Report only the number of lines below in which the string "Losses" appears.

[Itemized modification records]

┄┄┄┄┄┄┄┄┄┄

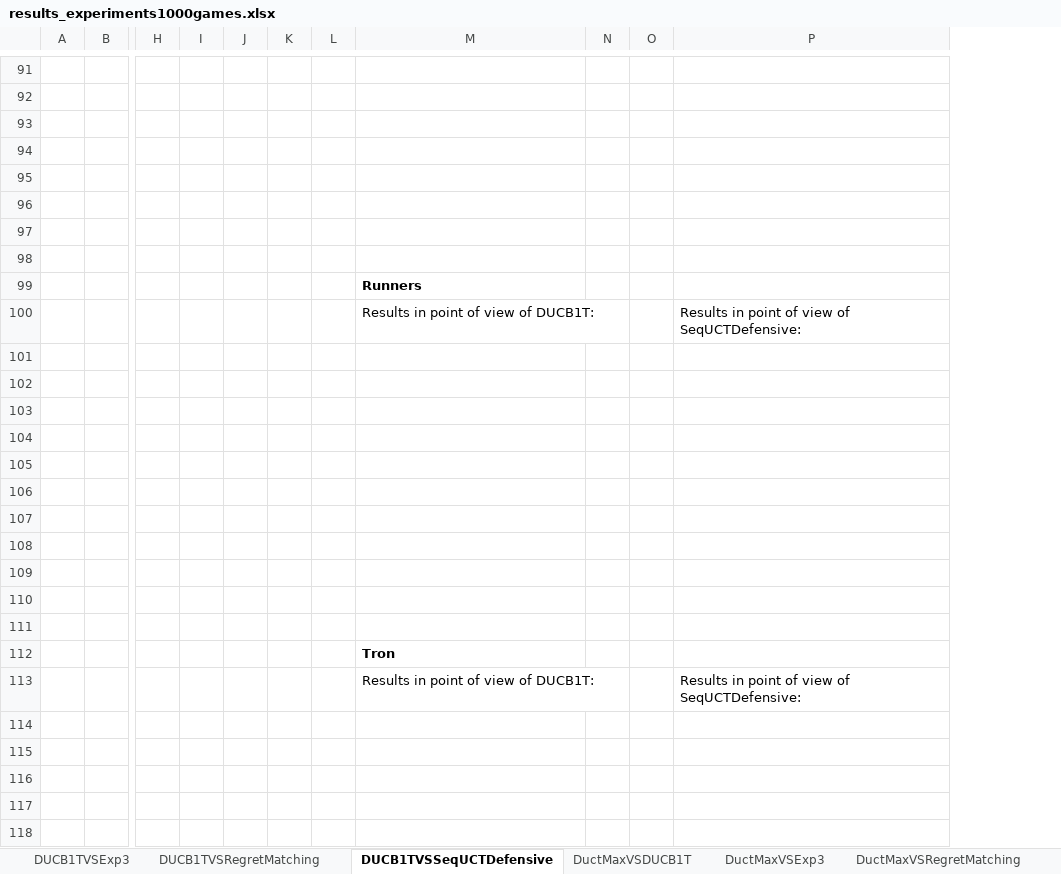
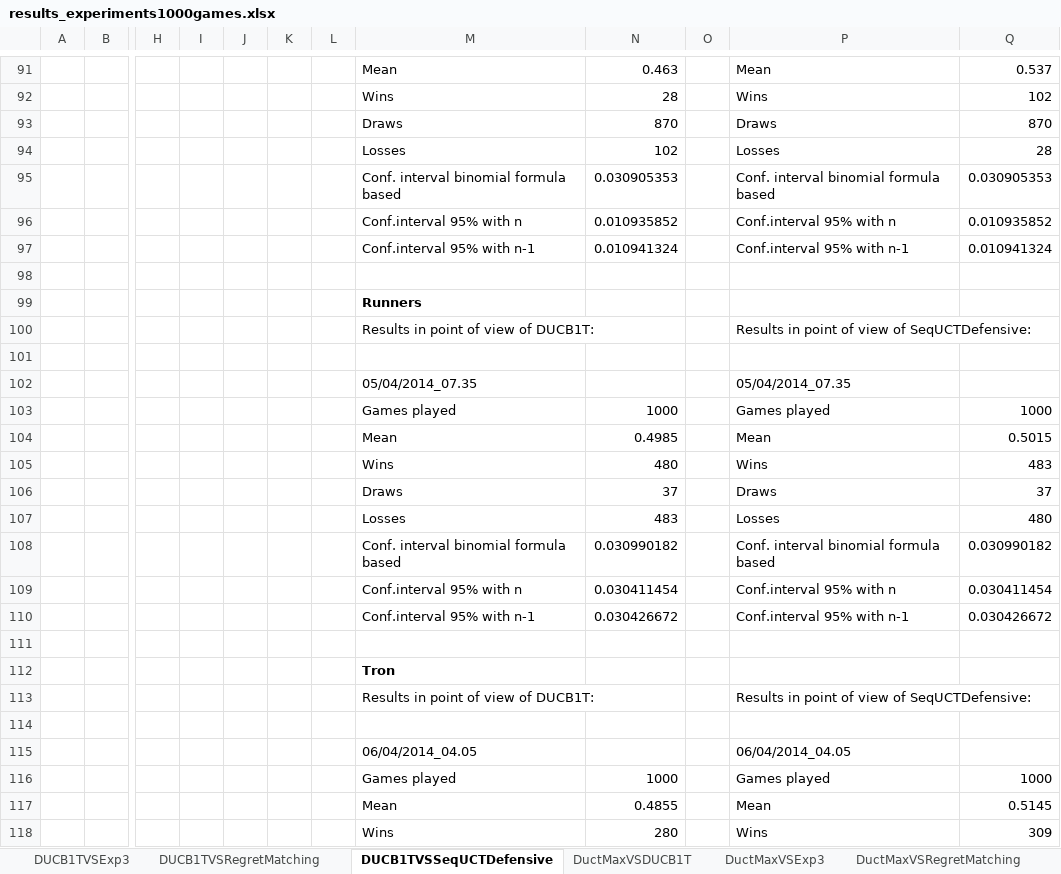
Before and after one commit to lanctot/smmcts-ggp, an Excel workbook: experiments/1000games/results_experiments1000games.xlsx, sheet DUCB1TVSSeqUCTDefensive, drawn as a sheet; only a part is shown, gaps mark what is left out; values as stored, in another font and other column widths than the file's, no borders; removed rows and columns are numbered as before the commit, all else as after; rows hold the shown columns only; the diff covers the shown part only; the diff names each change by its address in the sheet, - before the commit and + after, or states it on an @@ line.

```diff
--- a/experiments/1000games/results_experiments1000games.xlsx (sheet DUCB1TVSSeqUCTDefensive)
+++ b/experiments/1000games/results_experiments1000games.xlsx (sheet DUCB1TVSSeqUCTDefensive)
-column N, empty
+column N, rows 91-110: 0.463 | 28 | 870 | 102 | 0.030905353 | 0.010935852 | 0.010941324 |  |  |  |  |  | 1000 | 0.4985 | 480 | 37 | 483 | 0.030990182 | 0.030411454 | 0.030426672
-column P, rows 100-113: Results in point of view of SeqUCTDefensive: |  |  |  |  |  |  |  |  |  |  |  |  | Results in point of view of SeqUCTDefensive:
+column P, rows 91-113: Mean | Wins | Draws | Losses | Conf. interval binomial formula based | Conf.interval 95% with n | Conf.interval 95% with n-1 |  |  | Results in point of view of SeqUCTDefensive: |  | 05/04/2014_07.35 | Games played | Mean | Wins | Draws | Losses | Conf. interval binomial formula based | Conf.interval 95% with n | Conf.interval 95% with n-1 |  |  | Results in point of view of SeqUCTDefensive:
+column Q, rows 91-110: 0.537 | 102 | 870 | 28 | 0.030905353 | 0.010935852 | 0.010941324 |  |  |  |  |  | 1000 | 0.5015 | 483 | 37 | 480 | 0.030990182 | 0.030411454 | 0.030426672
-row 91: (empty)
+row 91:  |  |  |  |  |  |  | Mean | 0.463 |  | Mean | 0.537
-row 92: (empty)
+row 92:  |  |  |  |  |  |  | Wins | 28 |  | Wins | 102
-row 93: (empty)
+row 93:  |  |  |  |  |  |  | Draws | 870 |  | Draws | 870
-row 94: (empty)
+row 94:  |  |  |  |  |  |  | Losses | 102 |  | Losses | 28
-row 95: (empty)
+row 95:  |  |  |  |  |  |  | Conf. interval binomial formula based | 0.030905353 |  | Conf. interval binomial formula based | 0.030905353
-row 96: (empty)
+row 96:  |  |  |  |  |  |  | Conf.interval 95% with n | 0.010935852 |  | Conf.interval 95% with n | 0.010935852
-row 97: (empty)
+row 97:  |  |  |  |  |  |  | Conf.interval 95% with n-1 | 0.010941324 |  | Conf.interval 95% with n-1 | 0.010941324
-row 102: (empty)
+row 102:  |  |  |  |  |  |  | 05/04/2014_07.35 |  |  | 05/04/2014_07.35
-row 103: (empty)
+row 103:  |  |  |  |  |  |  | Games played | 1000 |  | Games played | 1000
-row 104: (empty)
+row 104:  |  |  |  |  |  |  | Mean | 0.4985 |  | Mean | 0.5015
-row 105: (empty)
+row 105:  |  |  |  |  |  |  | Wins | 480 |  | Wins | 483
-row 106: (empty)
+row 106:  |  |  |  |  |  |  | Draws | 37 |  | Draws | 37
-row 107: (empty)
+row 107:  |  |  |  |  |  |  | Losses | 483 |  | Losses | 480
-row 108: (empty)
+row 108:  |  |  |  |  |  |  | Conf. interval binomial formula based | 0.030990182 |  | Conf. interval binomial formula based | 0.030990182
-row 109: (empty)
+row 109:  |  |  |  |  |  |  | Conf.interval 95% with n | 0.030411454 |  | Conf.interval 95% with n | 0.030411454
-row 110: (empty)
+row 110:  |  |  |  |  |  |  | Conf.interval 95% with n-1 | 0.030426672 |  | Conf.interval 95% with n-1 | 0.030426672
+row 114: (empty)
+row 115:  |  |  |  |  |  |  | 06/04/2014_04.05 |  |  | 06/04/2014_04.05
+row 116:  |  |  |  |  |  |  | Games played | 1000 |  | Games played | 1000
+row 117:  |  |  |  |  |  |  | Mean | 0.4855 |  | Mean | 0.5145
+row 118:  |  |  |  |  |  |  | Wins | 280 |  | Wins | 309
```
Also changed, not shown: 5 added rows and 209 edited cells elsewhere in this sheet, sheet DuctMaxVSDUCB1T, sheet DUCB1TVSRegretMatching, sheet DUCB1TVSExp3, 1 other file.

┄┄┄┄┄┄┄┄┄┄

- **Written answer**: 3